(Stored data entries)

# # # #

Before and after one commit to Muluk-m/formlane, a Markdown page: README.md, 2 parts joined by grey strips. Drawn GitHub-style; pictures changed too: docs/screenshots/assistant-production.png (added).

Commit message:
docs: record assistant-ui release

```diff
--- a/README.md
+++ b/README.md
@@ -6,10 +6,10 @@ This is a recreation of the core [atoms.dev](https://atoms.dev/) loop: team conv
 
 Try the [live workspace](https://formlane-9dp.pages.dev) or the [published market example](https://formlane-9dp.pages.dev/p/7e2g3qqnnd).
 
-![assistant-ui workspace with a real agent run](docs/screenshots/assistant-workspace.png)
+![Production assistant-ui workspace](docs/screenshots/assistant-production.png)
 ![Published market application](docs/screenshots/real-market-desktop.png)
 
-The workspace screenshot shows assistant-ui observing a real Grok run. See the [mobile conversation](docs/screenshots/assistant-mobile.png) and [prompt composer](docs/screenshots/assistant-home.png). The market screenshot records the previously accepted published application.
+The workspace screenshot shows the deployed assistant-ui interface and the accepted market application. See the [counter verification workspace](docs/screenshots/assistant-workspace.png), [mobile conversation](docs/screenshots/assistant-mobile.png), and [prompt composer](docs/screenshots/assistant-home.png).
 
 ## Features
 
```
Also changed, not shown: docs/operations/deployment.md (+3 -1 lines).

# # # #

## How to complete this task
Every entry is to be returned exactly, with nothing dropped.

## Final answer
Before and after one commit to Muluk-m/formlane, a Markdown page: README.md, 2 parts joined by grey strips. Drawn GitHub-style; pictures changed too: docs/screenshots/assistant-production.png (added).

Commit message:
docs: record assistant-ui release

```diff
--- a/README.md
+++ b/README.md
@@ -6,10 +6,10 @@ This is a recreation of the core [atoms.dev](https://atoms.dev/) loop: team conv
 
 Try the [live workspace](https://formlane-9dp.pages.dev) or the [published market example](https://formlane-9dp.pages.dev/p/7e2g3qqnnd).
 
-![assistant-ui workspace with a real agent run](docs/screenshots/assistant-workspace.png)
+![Production assistant-ui workspace](docs/screenshots/assistant-production.png)
 ![Published market application](docs/screenshots/real-market-desktop.png)
 
-The workspace screenshot shows assistant-ui observing a real Grok run. See the [mobile conversation](docs/screenshots/assistant-mobile.png) and [prompt composer](docs/screenshots/assistant-home.png). The market screenshot records the previously accepted published application.
+The workspace screenshot shows the deployed assistant-ui interface and the accepted market application. See the [counter verification workspace](docs/screenshots/assistant-workspace.png), [mobile conversation](docs/screenshots/assistant-mobile.png), and [prompt composer](docs/screenshots/assistant-home.png).
 
 ## Features
 
```
Also changed, not shown: docs/operations/deployment.md (+3 -1 lines).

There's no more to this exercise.